** Supplied entries follows **

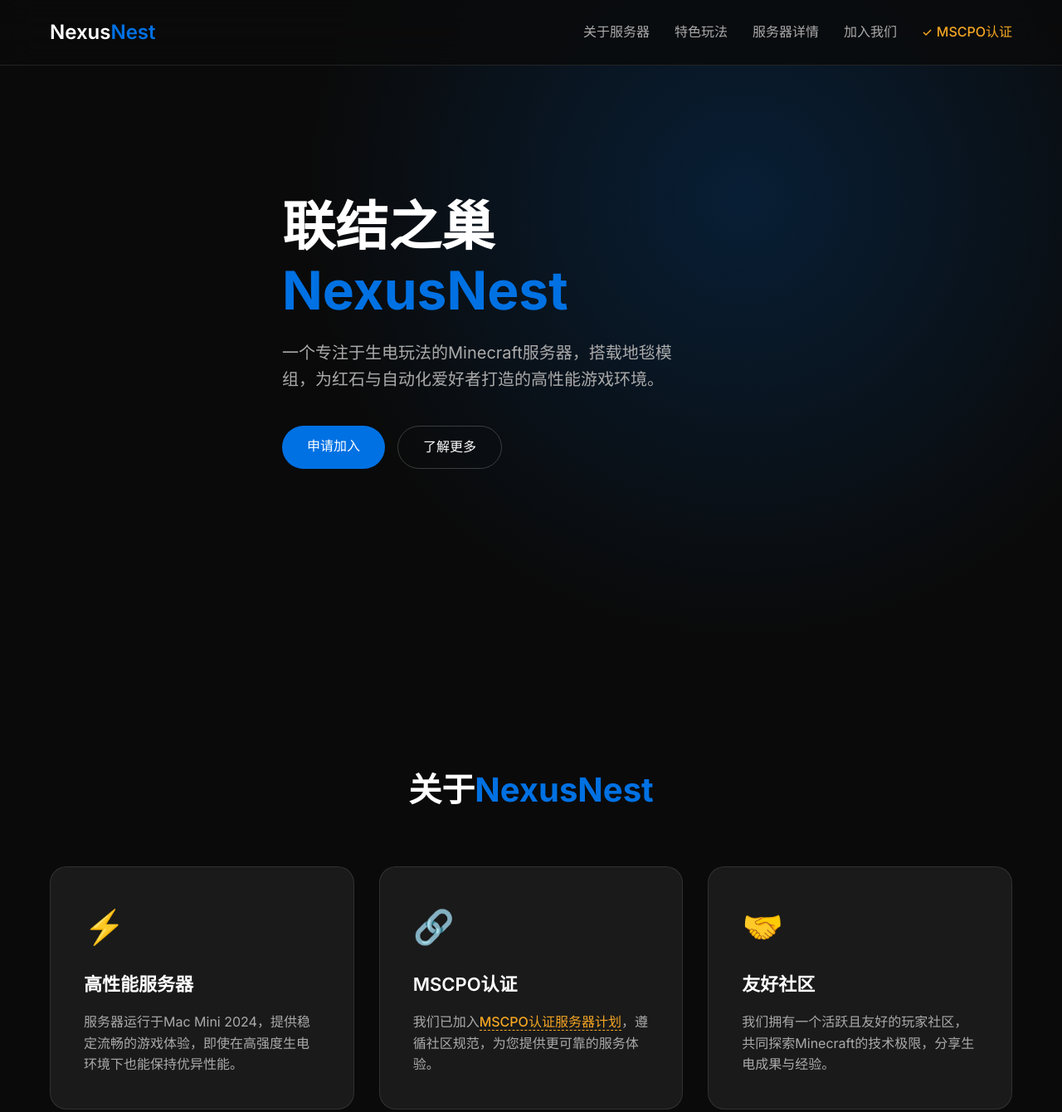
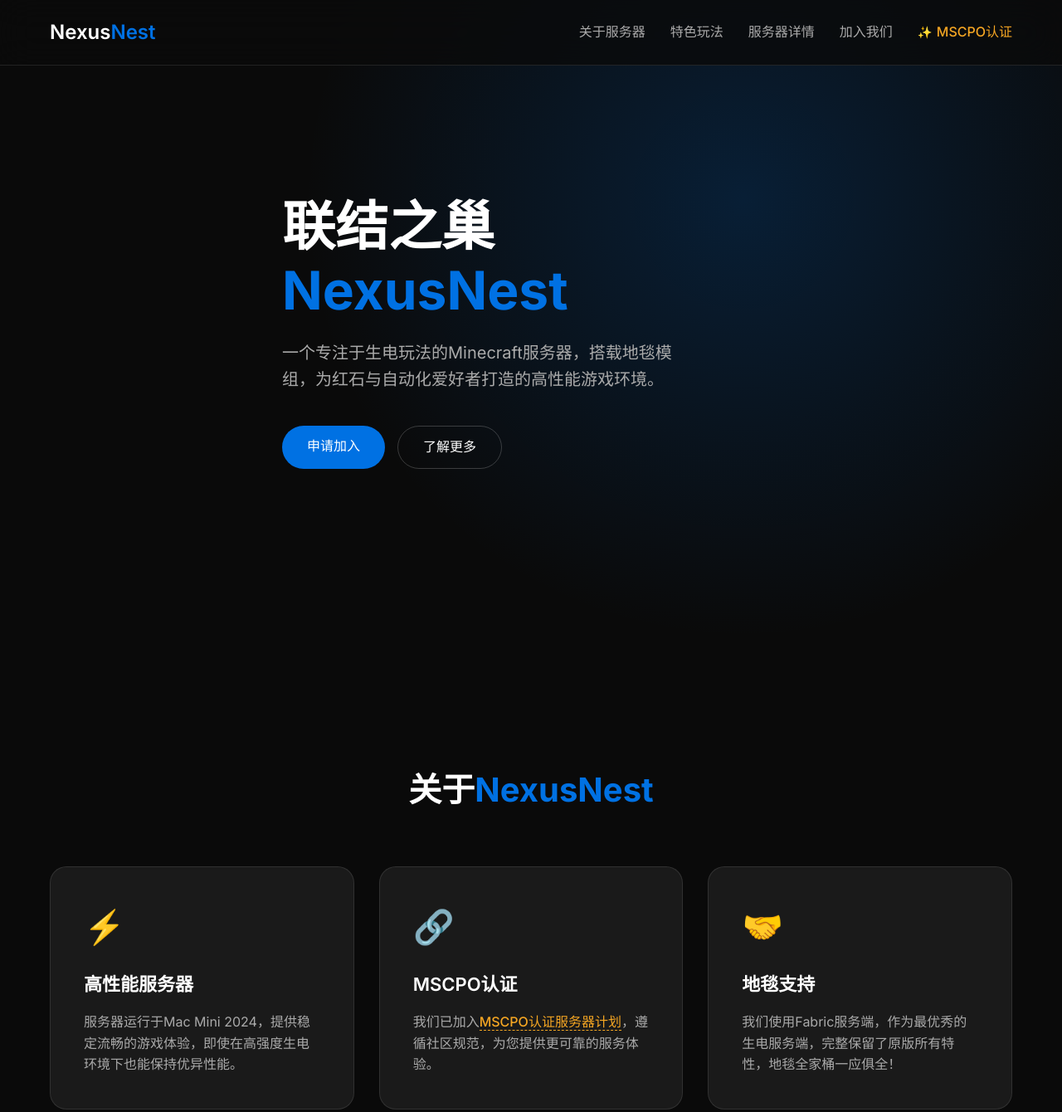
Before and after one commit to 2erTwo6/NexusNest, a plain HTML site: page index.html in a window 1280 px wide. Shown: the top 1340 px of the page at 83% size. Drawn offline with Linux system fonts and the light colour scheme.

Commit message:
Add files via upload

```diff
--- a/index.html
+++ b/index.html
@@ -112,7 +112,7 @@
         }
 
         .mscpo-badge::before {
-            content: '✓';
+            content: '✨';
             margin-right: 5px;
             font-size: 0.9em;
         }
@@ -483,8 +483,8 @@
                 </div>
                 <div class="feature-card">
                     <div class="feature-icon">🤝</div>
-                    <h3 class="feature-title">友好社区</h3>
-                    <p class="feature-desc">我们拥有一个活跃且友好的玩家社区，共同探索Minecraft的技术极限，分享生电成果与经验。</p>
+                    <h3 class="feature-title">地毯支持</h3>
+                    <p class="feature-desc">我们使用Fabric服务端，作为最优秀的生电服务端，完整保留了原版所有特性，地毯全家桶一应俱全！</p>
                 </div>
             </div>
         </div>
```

** End of Supplied entries **

Task requirements:
Each record above should come back exactly the same, only without its pictures.

Problem solution:
Before and after one commit to 2erTwo6/NexusNest, a plain HTML site: page index.html in a window 1280 px wide. Shown: the top 1340 px of the page at 83% size. Drawn offline with Linux system fonts and the light colour scheme.

Commit message:
Add files via upload

```diff
--- a/index.html
+++ b/index.html
@@ -112,7 +112,7 @@
         }
 
         .mscpo-badge::before {
-            content: '✓';
+            content: '✨';
             margin-right: 5px;
             font-size: 0.9em;
         }
@@ -483,8 +483,8 @@
                 </div>
                 <div class="feature-card">
                     <div class="feature-icon">🤝</div>
-                    <h3 class="feature-title">友好社区</h3>
-                    <p class="feature-desc">我们拥有一个活跃且友好的玩家社区，共同探索Minecraft的技术极限，分享生电成果与经验。</p>
+                    <h3 class="feature-title">地毯支持</h3>
+                    <p class="feature-desc">我们使用Fabric服务端，作为最优秀的生电服务端，完整保留了原版所有特性，地毯全家桶一应俱全！</p>
                 </div>
             </div>
         </div>
```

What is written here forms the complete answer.